People that know me know that fishing has always been the greatest thing in my life. In fact, it is my life because I am a professional fisherman. I am never happier than when I have my fly rod in hand and I am prospecting the Florida Keys Flats for tarpon.
The light tackle bug bit me at the tender young age of 12, when I acquired an old split-bamboo casting rod and fresh water, Shakespeare plug-casting reel. With that rig, I landed my first tarpon, a 15 pounder. A few years later, I earned enough money for my first fly rod, and I was hooked for keeps.

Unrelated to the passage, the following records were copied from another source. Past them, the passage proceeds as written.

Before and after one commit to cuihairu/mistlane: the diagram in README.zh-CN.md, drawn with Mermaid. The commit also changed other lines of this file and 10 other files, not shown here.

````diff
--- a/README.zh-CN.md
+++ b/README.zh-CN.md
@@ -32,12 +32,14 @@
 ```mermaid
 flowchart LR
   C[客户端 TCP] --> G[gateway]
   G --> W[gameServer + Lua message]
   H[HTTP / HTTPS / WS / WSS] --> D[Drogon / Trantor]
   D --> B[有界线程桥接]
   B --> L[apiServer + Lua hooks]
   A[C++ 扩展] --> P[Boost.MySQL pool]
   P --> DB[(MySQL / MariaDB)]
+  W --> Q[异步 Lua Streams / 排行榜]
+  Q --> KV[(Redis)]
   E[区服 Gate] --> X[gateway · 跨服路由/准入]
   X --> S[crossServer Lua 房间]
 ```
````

Homer Rhode Jr., then a game warden and noted fly fisherman taught me how to tie saltwater flies and in 1948, I caught my first tarpon on one. A year later I landed my first really big tarpon, a 96 ½ pounder, while using a Heddon-Pal tubular steel 5 ½ foot rod and a Pflueger Akron reel with 15 pound test black nylon line, fishing from the beach at Big Marco Pass. It seemed as if I always had a fishing rod of some kind in my hands in those days. Now let’s advance the clock...
The month was April. The year was 1962 and I was a fishing guide in the Lower Florida Keys. For the past hour my customer, Ray D. had been hooked to a large tarpon we both wanted badly. I knew this fish would be a contender for the all-time fly rod record in the Metropolitan Miami Fishing Tournament. Ray was fishing with a new type glass fly rod, and this was definitely not the time for experimenting. He was a top-notch fly fisherman and a fantastic person. I wasn’t really worried about losing that tarpon.

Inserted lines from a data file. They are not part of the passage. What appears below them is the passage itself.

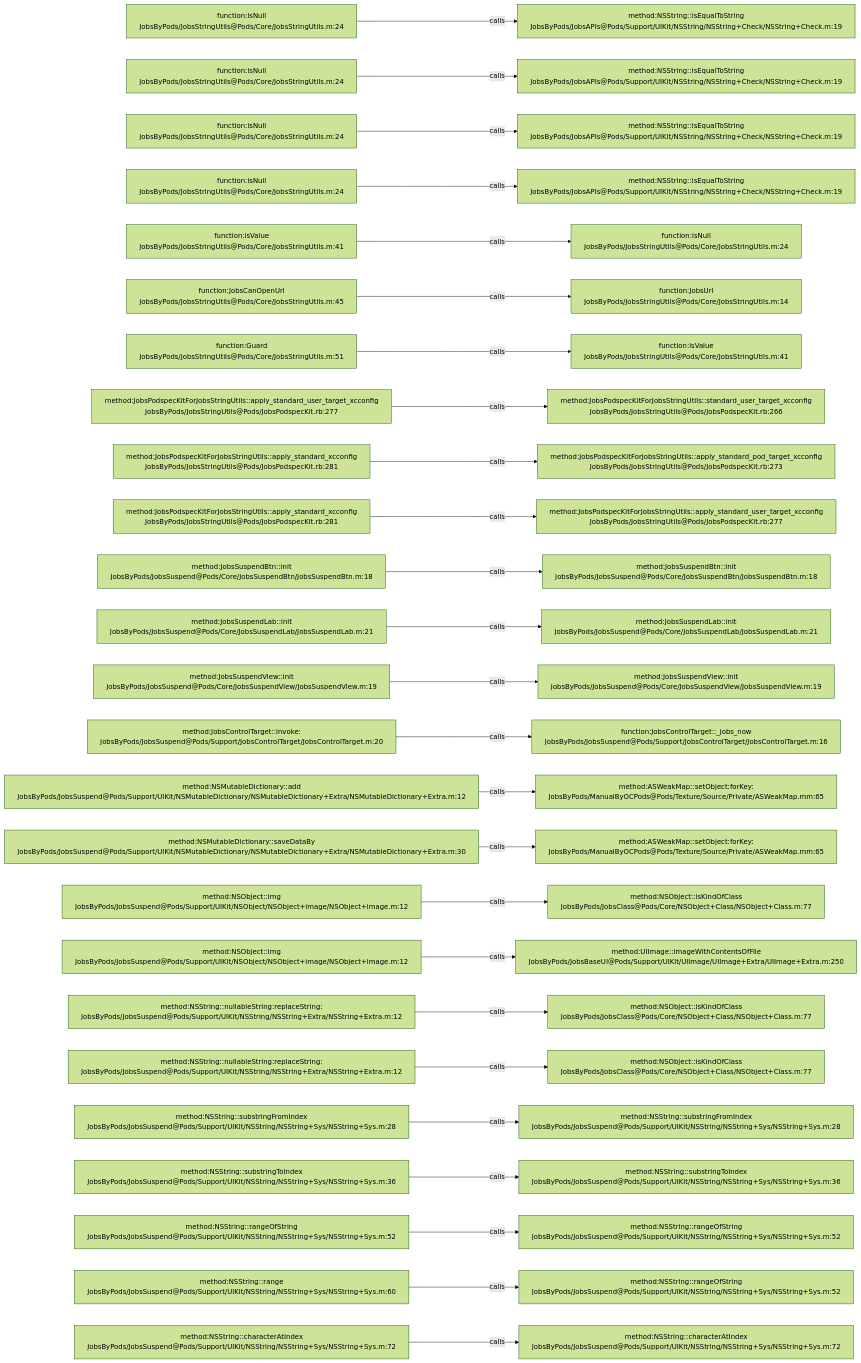
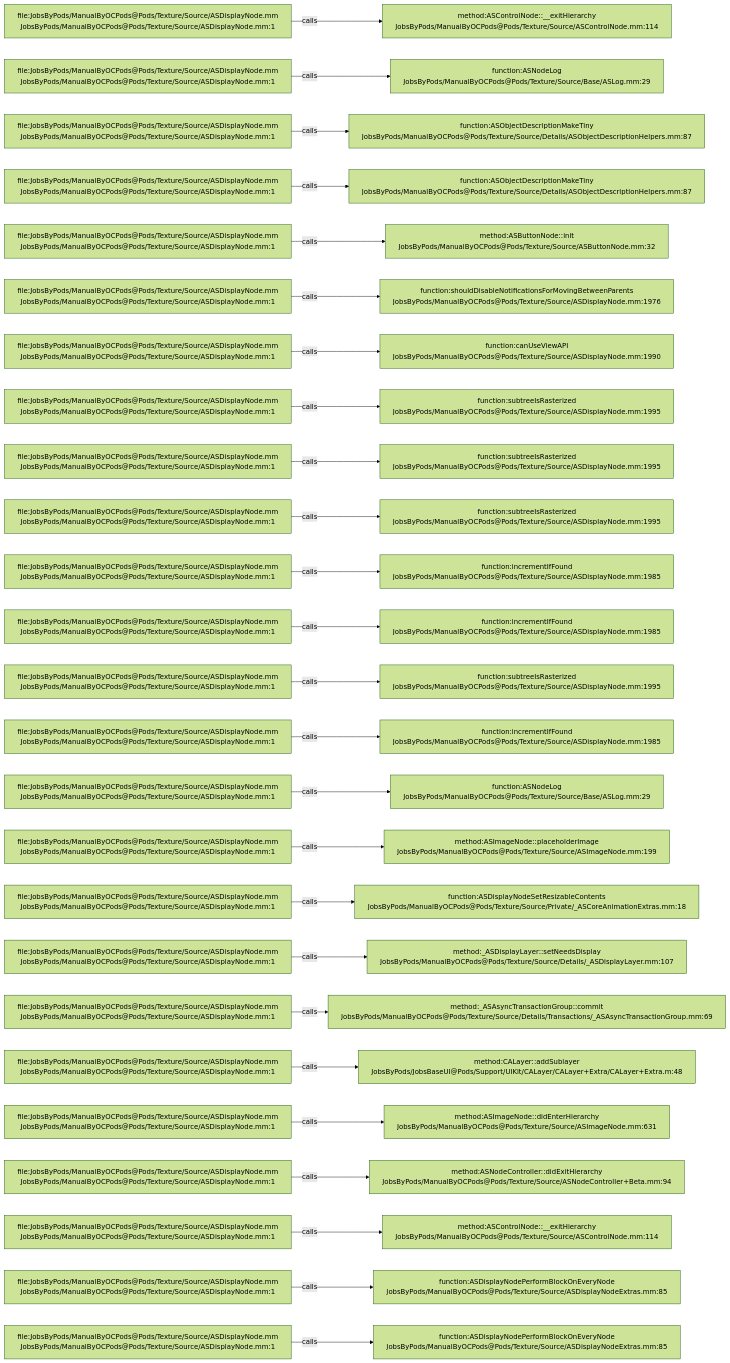
The diagram in .codegraph/codegraph.md/graphs/calls-109.md (JobsKits/JobsOCBaseConfigDemo), drawn with Mermaid (forest theme) before and after one commit. The commit also changed 2162 other files, not shown here.

````diff
--- a/.codegraph/codegraph.md/graphs/calls-109.md
+++ b/.codegraph/codegraph.md/graphs/calls-109.md
@@ -13,78 +13,78 @@
 ```mermaid
 flowchart LR
-  S1["function:isNull<br/>JobsByPods/JobsStringUtils@Pods/Core/JobsStringUtils.m:24"]
-  T1["method:NSString::isEqualToString<br/>JobsByPods/JobsAPIs@Pods/Support/UIKit/NSString/NSString+Check/NSString+Check.m:19"]
+  S1["file:JobsByPods/ManualByOCPods@Pods/Texture/Source/ASDisplayNode.mm<br/>JobsByPods/ManualByOCPods@Pods/Texture/Source/ASDisplayNode.mm:1"]
+  T1["method:ASControlNode::__exitHierarchy<br/>JobsByPods/ManualByOCPods@Pods/Texture/Source/ASControlNode.mm:114"]
   S1 -->|calls| T1
-  S2["function:isNull<br/>JobsByPods/JobsStringUtils@Pods/Core/JobsStringUtils.m:24"]
-  T2["method:NSString::isEqualToString<br/>JobsByPods/JobsAPIs@Pods/Support/UIKit/NSString/NSString+Check/NSString+Check.m:19"]
+  S2["file:JobsByPods/ManualByOCPods@Pods/Texture/Source/ASDisplayNode.mm<br/>JobsByPods/ManualByOCPods@Pods/Texture/Source/ASDisplayNode.mm:1"]
+  T2["function:ASNodeLog<br/>JobsByPods/ManualByOCPods@Pods/Texture/Source/Base/ASLog.mm:29"]
   S2 -->|calls| T2
-  S3["function:isNull<br/>JobsByPods/JobsStringUtils@Pods/Core/JobsStringUtils.m:24"]
-  T3["method:NSString::isEqualToString<br/>JobsByPods/JobsAPIs@Pods/Support/UIKit/NSString/NSString+Check/NSString+Check.m:19"]
+  S3["file:JobsByPods/ManualByOCPods@Pods/Texture/Source/ASDisplayNode.mm<br/>JobsByPods/ManualByOCPods@Pods/Texture/Source/ASDisplayNode.mm:1"]
+  T3["function:ASObjectDescriptionMakeTiny<br/>JobsByPods/ManualByOCPods@Pods/Texture/Source/Details/ASObjectDescriptionHelpers.mm:87"]
   S3 -->|calls| T3
-  S4["function:isNull<br/>JobsByPods/JobsStringUtils@Pods/Core/JobsStringUtils.m:24"]
-  T4["method:NSString::isEqualToString<br/>JobsByPods/JobsAPIs@Pods/Support/UIKit/NSString/NSString+Check/NSString+Check.m:19"]
+  S4["file:JobsByPods/ManualByOCPods@Pods/Texture/Source/ASDisplayNode.mm<br/>JobsByPods/ManualByOCPods@Pods/Texture/Source/ASDisplayNode.mm:1"]
+  T4["function:ASObjectDescriptionMakeTiny<br/>JobsByPods/ManualByOCPods@Pods/Texture/Source/Details/ASObjectDescriptionHelpers.mm:87"]
   S4 -->|calls| T4
-  S5["function:isValue<br/>JobsByPods/JobsStringUtils@Pods/Core/JobsStringUtils.m:41"]
-  T5["function:isNull<br/>JobsByPods/JobsStringUtils@Pods/Core/JobsStringUtils.m:24"]
+  S5["file:JobsByPods/ManualByOCPods@Pods/Texture/Source/ASDisplayNode.mm<br/>JobsByPods/ManualByOCPods@Pods/Texture/Source/ASDisplayNode.mm:1"]
+  T5["method:ASButtonNode::init<br/>JobsByPods/ManualByOCPods@Pods/Texture/Source/ASButtonNode.mm:32"]
   S5 -->|calls| T5
-  S6["function:JobsCanOpenUrl<br/>JobsByPods/JobsStringUtils@Pods/Core/JobsStringUtils.m:45"]
-  T6["function:JobsUrl<br/>JobsByPods/JobsStringUtils@Pods/Core/JobsStringUtils.m:14"]
+  S6["file:JobsByPods/ManualByOCPods@Pods/Texture/Source/ASDisplayNode.mm<br/>JobsByPods/ManualByOCPods@Pods/Texture/Source/ASDisplayNode.mm:1"]
+  T6["function:shouldDisableNotificationsForMovingBetweenParents<br/>JobsByPods/ManualByOCPods@Pods/Texture/Source/ASDisplayNode.mm:1976"]
   S6 -->|calls| T6
-  S7["function:Guard<br/>JobsByPods/JobsStringUtils@Pods/Core/JobsStringUtils.m:51"]
-  T7["function:isValue<br/>JobsByPods/JobsStringUtils@Pods/Core/JobsStringUtils.m:41"]
+  S7["file:JobsByPods/ManualByOCPods@Pods/Texture/Source/ASDisplayNode.mm<br/>JobsByPods/ManualByOCPods@Pods/Texture/Source/ASDisplayNode.mm:1"]
+  T7["function:canUseViewAPI<br/>JobsByPods/ManualByOCPods@Pods/Texture/Source/ASDisplayNode.mm:1990"]
   S7 -->|calls| T7
-  S8["method:JobsPodspecKitForJobsStringUtils::apply_standard_user_target_xcconfig<br/>JobsByPods/JobsStringUtils@Pods/JobsPodspecKit.rb:277"]
-  T8["method:JobsPodspecKitForJobsStringUtils::standard_user_target_xcconfig<br/>JobsByPods/JobsStringUtils@Pods/JobsPodspecKit.rb:266"]
+  S8["file:JobsByPods/ManualByOCPods@Pods/Texture/Source/ASDisplayNode.mm<br/>JobsByPods/ManualByOCPods@Pods/Texture/Source/ASDisplayNode.mm:1"]
+  T8["function:subtreeIsRasterized<br/>JobsByPods/ManualByOCPods@Pods/Texture/Source/ASDisplayNode.mm:1995"]
   S8 -->|calls| T8
-  S9["method:JobsPodspecKitForJobsStringUtils::apply_standard_xcconfig<br/>JobsByPods/JobsStringUtils@Pods/JobsPodspecKit.rb:281"]
-  T9["method:JobsPodspecKitForJobsStringUtils::apply_standard_pod_target_xcconfig<br/>JobsByPods/JobsStringUtils@Pods/JobsPodspecKit.rb:273"]
+  S9["file:JobsByPods/ManualByOCPods@Pods/Texture/Source/ASDisplayNode.mm<br/>JobsByPods/ManualByOCPods@Pods/Texture/Source/ASDisplayNode.mm:1"]
+  T9["function:subtreeIsRasterized<br/>JobsByPods/ManualByOCPods@Pods/Texture/Source/ASDisplayNode.mm:1995"]
   S9 -->|calls| T9
-  S10["method:JobsPodspecKitForJobsStringUtils::apply_standard_xcconfig<br/>JobsByPods/JobsStringUtils@Pods/JobsPodspecKit.rb:281"]
-  T10["method:JobsPodspecKitForJobsStringUtils::apply_standard_user_target_xcconfig<br/>JobsByPods/JobsStringUtils@Pods/JobsPodspecKit.rb:277"]
+  S10["file:JobsByPods/ManualByOCPods@Pods/Texture/Source/ASDisplayNode.mm<br/>JobsByPods/ManualByOCPods@Pods/Texture/Source/ASDisplayNode.mm:1"]
+  T10["function:subtreeIsRasterized<br/>JobsByPods/ManualByOCPods@Pods/Texture/Source/ASDisplayNode.mm:1995"]
   S10 -->|calls| T10
-  S11["method:JobsSuspendBtn::init<br/>JobsByPods/JobsSuspend@Pods/Core/JobsSuspendBtn/JobsSuspendBtn.m:18"]
-  T11["method:JobsSuspendBtn::init<br/>JobsByPods/JobsSuspend@Pods/Core/JobsSuspendBtn/JobsSuspendBtn.m:18"]
+  S11["file:JobsByPods/ManualByOCPods@Pods/Texture/Source/ASDisplayNode.mm<br/>JobsByPods/ManualByOCPods@Pods/Texture/Source/ASDisplayNode.mm:1"]
+  T11["function:incrementIfFound<br/>JobsByPods/ManualByOCPods@Pods/Texture/Source/ASDisplayNode.mm:1985"]
   S11 -->|calls| T11
-  S12["method:JobsSuspendLab::init<br/>JobsByPods/JobsSuspend@Pods/Core/JobsSuspendLab/JobsSuspendLab.m:21"]
-  T12["method:JobsSuspendLab::init<br/>JobsByPods/JobsSuspend@Pods/Core/JobsSuspendLab/JobsSuspendLab.m:21"]
+  S12["file:JobsByPods/ManualByOCPods@Pods/Texture/Source/ASDisplayNode.mm<br/>JobsByPods/ManualByOCPods@Pods/Texture/Source/ASDisplayNode.mm:1"]
+  T12["function:incrementIfFound<br/>JobsByPods/ManualByOCPods@Pods/Texture/Source/ASDisplayNode.mm:1985"]
   S12 -->|calls| T12
-  S13["method:JobsSuspendView::init<br/>JobsByPods/JobsSuspend@Pods/Core/JobsSuspendView/JobsSuspendView.m:19"]
-  T13["method:JobsSuspendView::init<br/>JobsByPods/JobsSuspend@Pods/Core/JobsSuspendView/JobsSuspendView.m:19"]
+  S13["file:JobsByPods/ManualByOCPods@Pods/Texture/Source/ASDisplayNode.mm<br/>JobsByPods/ManualByOCPods@Pods/Texture/Source/ASDisplayNode.mm:1"]
+  T13["function:subtreeIsRasterized<br/>JobsByPods/ManualByOCPods@Pods/Texture/Source/ASDisplayNode.mm:1995"]
   S13 -->|calls| T13
-  S14["method:JobsControlTarget::invoke:<br/>JobsByPods/JobsSuspend@Pods/Support/JobsControlTarget/JobsControlTarget.m:20"]
-  T14["function:JobsControlTarget::_jobs_now<br/>JobsByPods/JobsSuspend@Pods/Support/JobsControlTarget/JobsControlTarget.m:16"]
+  S14["file:JobsByPods/ManualByOCPods@Pods/Texture/Source/ASDisplayNode.mm<br/>JobsByPods/ManualByOCPods@Pods/Texture/Source/ASDisplayNode.mm:1"]
+  T14["function:incrementIfFound<br/>JobsByPods/ManualByOCPods@Pods/Texture/Source/ASDisplayNode.mm:1985"]
   S14 -->|calls| T14
-  S15["method:NSMutableDictionary::add<br/>JobsByPods/JobsSuspend@Pods/Support/UIKit/NSMutableDictionary/NSMutableDictionary+Extra/NSMutableDictionary+Extra.m:12"]
-  T15["method:ASWeakMap::setObject:forKey:<br/>JobsByPods/ManualByOCPods@Pods/Texture/Source/Private/ASWeakMap.mm:65"]
+  S15["file:JobsByPods/ManualByOCPods@Pods/Texture/Source/ASDisplayNode.mm<br/>JobsByPods/ManualByOCPods@Pods/Texture/Source/ASDisplayNode.mm:1"]
+  T15["function:ASNodeLog<br/>JobsByPods/ManualByOCPods@Pods/Texture/Source/Base/ASLog.mm:29"]
   S15 -->|calls| T15
-  S16["method:NSMutableDictionary::saveDataBy<br/>JobsByPods/JobsSuspend@Pods/Support/UIKit/NSMutableDictionary/NSMutableDictionary+Extra/NSMutableDictionary+Extra.m:30"]
-  T16["method:ASWeakMap::setObject:forKey:<br/>JobsByPods/ManualByOCPods@Pods/Texture/Source/Private/ASWeakMap.mm:65"]
+  S16["file:JobsByPods/ManualByOCPods@Pods/Texture/Source/ASDisplayNode.mm<br/>JobsByPods/ManualByOCPods@Pods/Texture/Source/ASDisplayNode.mm:1"]
+  T16["method:ASImageNode::placeholderImage<br/>JobsByPods/ManualByOCPods@Pods/Texture/Source/ASImageNode.mm:199"]
   S16 -->|calls| T16
-  S17["method:NSObject::img<br/>JobsByPods/JobsSuspend@Pods/Support/UIKit/NSObject/NSObject+image/NSObject+image.m:12"]
-  T17["method:NSObject::isKindOfClass<br/>JobsByPods/JobsClass@Pods/Core/NSObject+Class/NSObject+Class.m:77"]
+  S17["file:JobsByPods/ManualByOCPods@Pods/Texture/Source/ASDisplayNode.mm<br/>JobsByPods/ManualByOCPods@Pods/Texture/Source/ASDisplayNode.mm:1"]
+  T17["function:ASDisplayNodeSetResizableContents<br/>JobsByPods/ManualByOCPods@Pods/Texture/Source/Private/_ASCoreAnimationExtras.mm:18"]
   S17 -->|calls| T17
-  S18["method:NSObject::img<br/>JobsByPods/JobsSuspend@Pods/Support/UIKit/NSObject/NSObject+image/NSObject+image.m:12"]
-  T18["method:UIImage::imageWithContentsOfFile<br/>JobsByPods/JobsBaseUI@Pods/Support/UIKit/UIImage/UIImage+Extra/UIImage+Extra.m:250"]
+  S18["file:JobsByPods/ManualByOCPods@Pods/Texture/Source/ASDisplayNode.mm<br/>JobsByPods/ManualByOCPods@Pods/Texture/Source/ASDisplayNode.mm:1"]
+  T18["method:_ASDisplayLayer::setNeedsDisplay<br/>JobsByPods/ManualByOCPods@Pods/Texture/Source/Details/_ASDisplayLayer.mm:107"]
   S18 -->|calls| T18
-  S19["method:NSString::nullableString:replaceString:<br/>JobsByPods/JobsSuspend@Pods/Support/UIKit/NSString/NSString+Extra/NSString+Extra.m:12"]
-  T19["method:NSObject::isKindOfClass<br/>JobsByPods/JobsClass@Pods/Core/NSObject+Class/NSObject+Class.m:77"]
+  S19["file:JobsByPods/ManualByOCPods@Pods/Texture/Source/ASDisplayNode.mm<br/>JobsByPods/ManualByOCPods@Pods/Texture/Source/ASDisplayNode.mm:1"]
+  T19["method:_ASAsyncTransactionGroup::commit<br/>JobsByPods/ManualByOCPods@Pods/Texture/Source/Details/Transactions/_ASAsyncTransactionGroup.mm:69"]
   S19 -->|calls| T19
-  S20["method:NSString::nullableString:replaceString:<br/>JobsByPods/JobsSuspend@Pods/Support/UIKit/NSString/NSString+Extra/NSString+Extra.m:12"]
-  T20["method:NSObject::isKindOfClass<br/>JobsByPods/JobsClass@Pods/Core/NSObject+Class/NSObject+Class.m:77"]
+  S20["file:JobsByPods/ManualByOCPods@Pods/Texture/Source/ASDisplayNode.mm<br/>JobsByPods/ManualByOCPods@Pods/Texture/Source/ASDisplayNode.mm:1"]
+  T20["method:CALayer::addSublayer<br/>JobsByPods/JobsBaseUI@Pods/Support/UIKit/CALayer/CALayer+Extra/CALayer+Extra.m:48"]
   S20 -->|calls| T20
-  S21["method:NSString::substringFromIndex<br/>JobsByPods/JobsSuspend@Pods/Support/UIKit/NSString/NSString+Sys/NSString+Sys.m:28"]
-  T21["method:NSString::substringFromIndex<br/>JobsByPods/JobsSuspend@Pods/Support/UIKit/NSString/NSString+Sys/NSString+Sys.m:28"]
+  S21["file:JobsByPods/ManualByOCPods@Pods/Texture/Source/ASDisplayNode.mm<br/>JobsByPods/ManualByOCPods@Pods/Texture/Source/ASDisplayNode.mm:1"]
+  T21["method:ASImageNode::didEnterHierarchy<br/>JobsByPods/ManualByOCPods@Pods/Texture/Source/ASImageNode.mm:631"]
   S21 -->|calls| T21
-  S22["method:NSString::substringToIndex<br/>JobsByPods/JobsSuspend@Pods/Support/UIKit/NSString/NSString+Sys/NSString+Sys.m:36"]
-  T22["method:NSString::substringToIndex<br/>JobsByPods/JobsSuspend@Pods/Support/UIKit/NSString/NSString+Sys/NSString+Sys.m:36"]
+  S22["file:JobsByPods/ManualByOCPods@Pods/Texture/Source/ASDisplayNode.mm<br/>JobsByPods/ManualByOCPods@Pods/Texture/Source/ASDisplayNode.mm:1"]
+  T22["method:ASNodeController::didExitHierarchy<br/>JobsByPods/ManualByOCPods@Pods/Texture/Source/ASNodeController+Beta.mm:94"]
   S22 -->|calls| T22
-  S23["method:NSString::rangeOfString<br/>JobsByPods/JobsSuspend@Pods/Support/UIKit/NSString/NSString+Sys/NSString+Sys.m:52"]
-  T23["method:NSString::rangeOfString<br/>JobsByPods/JobsSuspend@Pods/Support/UIKit/NSString/NSString+Sys/NSString+Sys.m:52"]
+  S23["file:JobsByPods/ManualByOCPods@Pods/Texture/Source/ASDisplayNode.mm<br/>JobsByPods/ManualByOCPods@Pods/Texture/Source/ASDisplayNode.mm:1"]
+  T23["method:ASControlNode::__exitHierarchy<br/>JobsByPods/ManualByOCPods@Pods/Texture/Source/ASControlNode.mm:114"]
   S23 -->|calls| T23
-  S24["method:NSString::range<br/>JobsByPods/JobsSuspend@Pods/Support/UIKit/NSString/NSString+Sys/NSString+Sys.m:60"]
-  T24["method:NSString::rangeOfString<br/>JobsByPods/JobsSuspend@Pods/Support/UIKit/NSString/NSString+Sys/NSString+Sys.m:52"]
+  S24["file:JobsByPods/ManualByOCPods@Pods/Texture/Source/ASDisplayNode.mm<br/>JobsByPods/ManualByOCPods@Pods/Texture/Source/ASDisplayNode.mm:1"]
+  T24["function:ASDisplayNodePerformBlockOnEveryNode<br/>JobsByPods/ManualByOCPods@Pods/Texture/Source/ASDisplayNodeExtras.mm:85"]
   S24 -->|calls| T24
-  S25["method:NSString::characterAtIndex<br/>JobsByPods/JobsSuspend@Pods/Support/UIKit/NSString/NSString+Sys/NSString+Sys.m:72"]
-  T25["method:NSString::characterAtIndex<br/>JobsByPods/JobsSuspend@Pods/Support/UIKit/NSString/NSString+Sys/NSString+Sys.m:72"]
+  S25["file:JobsByPods/ManualByOCPods@Pods/Texture/Source/ASDisplayNode.mm<br/>JobsByPods/ManualByOCPods@Pods/Texture/Source/ASDisplayNode.mm:1"]
+  T25["function:ASDisplayNodePerformBlockOnEveryNode<br/>JobsByPods/ManualByOCPods@Pods/Texture/Source/ASDisplayNodeExtras.mm:85"]
   S25 -->|calls| T25
 ```
````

The morning was flat calm as we neared the area and spotted the first school of about 30 tarpon circling on the surface in a daisy chain. As I poled near the school, he made his cast just to the outside of the circle, so that on the retrieved, his fly would move in the same direction as the fish, in order not to alarm them. The tarpon took the fly eagerly, but all of the floating grass and seaweed that came in with the tide was getting on the fly line, making the fight a difficult one. Finally, the moment of truth was at hand.
When it comes time to land a big tarpon or any big fish it is important to have a rod with sufficient butt strength to lift its head to the surface. I was ready with the gaff and Ray was working the fish into position. Just as I made my move, Ray exerted a bit more pressure than the thin-walled fiberglass rod had to offer and it literally exploded into 6 pieces just as I struck the tarpon. I had gaffed that fish at the same instant the rod came apart.
The Met tournament, and IGFA rules states that a broken rod disqualifies the catch. Did the rod break before or after the fish had been legally caught? Being the sportsmen my client was, he refused to claim the fishing even though it weighed 128 pounds, 3 pounds heavier than the Met record at that time.
Ray was awarded the Philip Wylie Tough Luck Trophy.